Exercise prompt: Line tally for "stories": state how many lines of the entries include it, with no other text.

Before-and-after change records:

· · · · ·

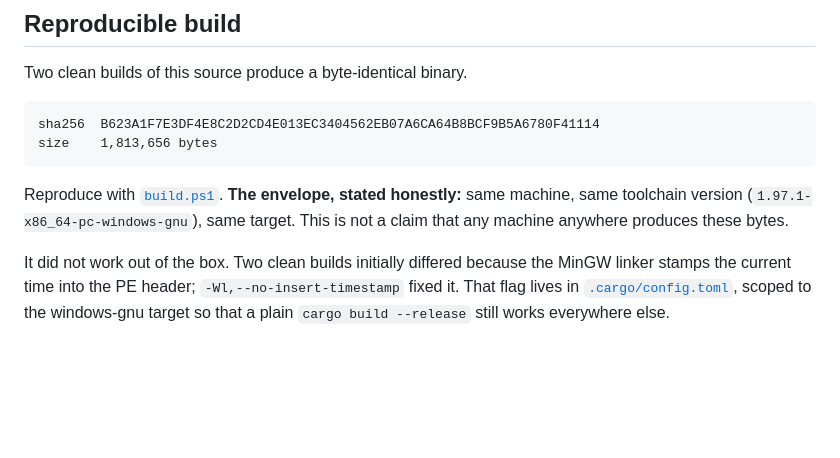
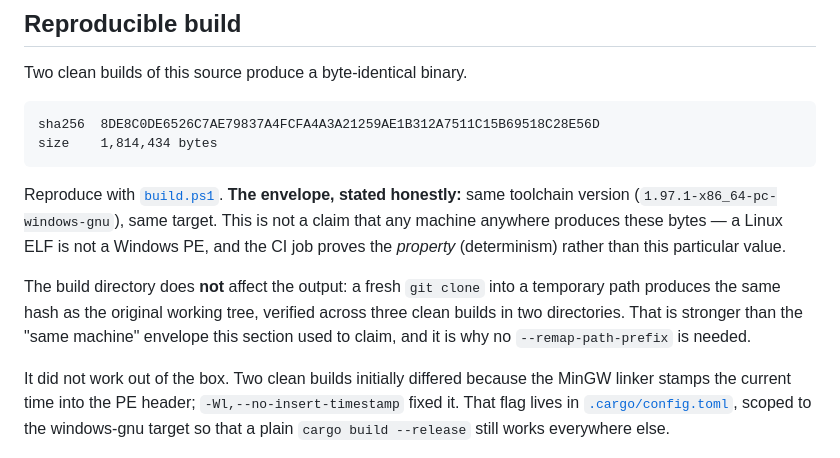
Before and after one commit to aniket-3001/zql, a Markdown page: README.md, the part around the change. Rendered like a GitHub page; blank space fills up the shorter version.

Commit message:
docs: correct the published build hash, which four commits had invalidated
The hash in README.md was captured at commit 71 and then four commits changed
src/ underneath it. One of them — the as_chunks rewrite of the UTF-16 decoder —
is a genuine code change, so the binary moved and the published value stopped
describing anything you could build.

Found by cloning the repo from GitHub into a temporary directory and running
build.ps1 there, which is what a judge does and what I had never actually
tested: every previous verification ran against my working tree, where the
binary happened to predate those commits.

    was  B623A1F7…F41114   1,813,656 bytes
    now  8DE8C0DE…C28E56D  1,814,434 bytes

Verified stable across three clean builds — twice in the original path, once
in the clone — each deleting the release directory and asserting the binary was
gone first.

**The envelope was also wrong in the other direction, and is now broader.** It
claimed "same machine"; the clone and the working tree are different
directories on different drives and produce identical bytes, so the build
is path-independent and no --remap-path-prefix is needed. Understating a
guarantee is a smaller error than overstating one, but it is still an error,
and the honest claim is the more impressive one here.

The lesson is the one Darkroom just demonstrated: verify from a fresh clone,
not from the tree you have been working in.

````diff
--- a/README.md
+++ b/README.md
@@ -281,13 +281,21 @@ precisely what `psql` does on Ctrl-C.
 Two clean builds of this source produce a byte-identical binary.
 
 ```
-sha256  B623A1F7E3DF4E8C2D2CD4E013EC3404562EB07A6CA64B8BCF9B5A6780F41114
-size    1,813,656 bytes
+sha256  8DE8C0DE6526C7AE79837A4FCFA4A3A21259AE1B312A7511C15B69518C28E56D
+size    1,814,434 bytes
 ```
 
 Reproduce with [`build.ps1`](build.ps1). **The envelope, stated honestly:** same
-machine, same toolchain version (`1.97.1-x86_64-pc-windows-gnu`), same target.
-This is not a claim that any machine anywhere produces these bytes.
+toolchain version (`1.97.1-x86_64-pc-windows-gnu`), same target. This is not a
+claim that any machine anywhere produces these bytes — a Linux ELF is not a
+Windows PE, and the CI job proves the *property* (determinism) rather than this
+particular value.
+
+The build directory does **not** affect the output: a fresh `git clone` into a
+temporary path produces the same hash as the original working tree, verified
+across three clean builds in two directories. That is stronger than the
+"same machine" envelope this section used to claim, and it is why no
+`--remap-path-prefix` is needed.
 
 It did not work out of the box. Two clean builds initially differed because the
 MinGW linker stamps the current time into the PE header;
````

· · · · ·

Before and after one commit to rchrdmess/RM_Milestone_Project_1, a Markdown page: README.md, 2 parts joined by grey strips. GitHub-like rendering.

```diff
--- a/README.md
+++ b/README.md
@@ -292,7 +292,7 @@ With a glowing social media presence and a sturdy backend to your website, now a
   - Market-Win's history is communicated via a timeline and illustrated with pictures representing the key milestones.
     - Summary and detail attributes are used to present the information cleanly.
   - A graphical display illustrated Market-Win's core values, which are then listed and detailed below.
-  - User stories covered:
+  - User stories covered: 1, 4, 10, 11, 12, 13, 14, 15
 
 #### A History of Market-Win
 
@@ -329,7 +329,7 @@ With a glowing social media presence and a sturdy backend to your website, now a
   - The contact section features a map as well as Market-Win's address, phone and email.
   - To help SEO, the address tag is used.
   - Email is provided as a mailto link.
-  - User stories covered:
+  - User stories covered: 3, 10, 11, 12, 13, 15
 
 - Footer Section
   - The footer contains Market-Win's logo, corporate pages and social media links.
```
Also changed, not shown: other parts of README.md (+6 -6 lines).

· · · · ·

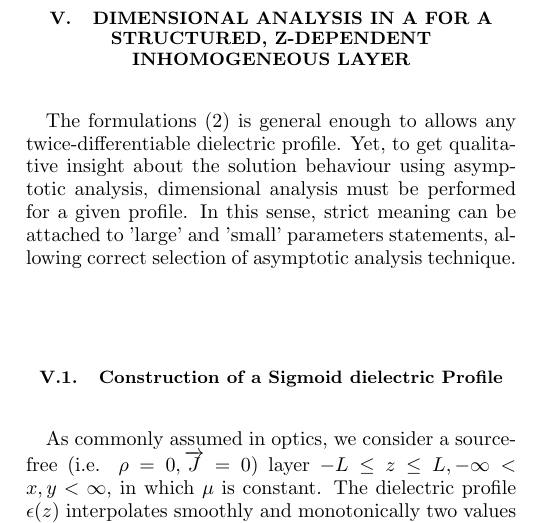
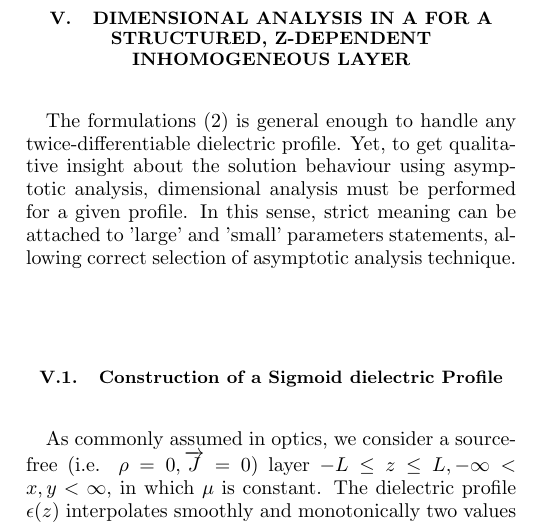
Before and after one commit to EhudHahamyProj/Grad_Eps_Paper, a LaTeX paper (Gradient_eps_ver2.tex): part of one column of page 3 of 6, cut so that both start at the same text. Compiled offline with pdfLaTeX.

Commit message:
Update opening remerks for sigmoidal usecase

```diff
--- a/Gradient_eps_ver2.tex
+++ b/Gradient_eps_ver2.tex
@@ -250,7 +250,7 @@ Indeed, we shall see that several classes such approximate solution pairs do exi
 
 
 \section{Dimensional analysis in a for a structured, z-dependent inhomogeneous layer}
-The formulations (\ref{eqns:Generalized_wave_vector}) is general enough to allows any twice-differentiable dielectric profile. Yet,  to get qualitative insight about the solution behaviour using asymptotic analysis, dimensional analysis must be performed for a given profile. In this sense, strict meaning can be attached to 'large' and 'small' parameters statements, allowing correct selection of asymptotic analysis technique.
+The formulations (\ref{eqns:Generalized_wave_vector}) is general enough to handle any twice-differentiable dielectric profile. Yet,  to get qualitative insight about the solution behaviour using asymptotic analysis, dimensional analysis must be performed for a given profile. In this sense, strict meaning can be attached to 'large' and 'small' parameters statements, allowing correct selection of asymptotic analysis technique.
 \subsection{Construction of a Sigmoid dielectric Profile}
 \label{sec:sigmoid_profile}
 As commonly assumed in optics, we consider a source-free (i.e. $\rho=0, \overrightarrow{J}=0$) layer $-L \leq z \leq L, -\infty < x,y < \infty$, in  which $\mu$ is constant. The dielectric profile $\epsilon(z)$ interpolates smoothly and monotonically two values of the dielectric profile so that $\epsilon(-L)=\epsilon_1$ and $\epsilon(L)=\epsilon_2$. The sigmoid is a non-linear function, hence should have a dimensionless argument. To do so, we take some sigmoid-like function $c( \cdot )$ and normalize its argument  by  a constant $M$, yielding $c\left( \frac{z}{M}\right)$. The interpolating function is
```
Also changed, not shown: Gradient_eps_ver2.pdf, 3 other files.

· · · · ·

Solution to the exercise: 4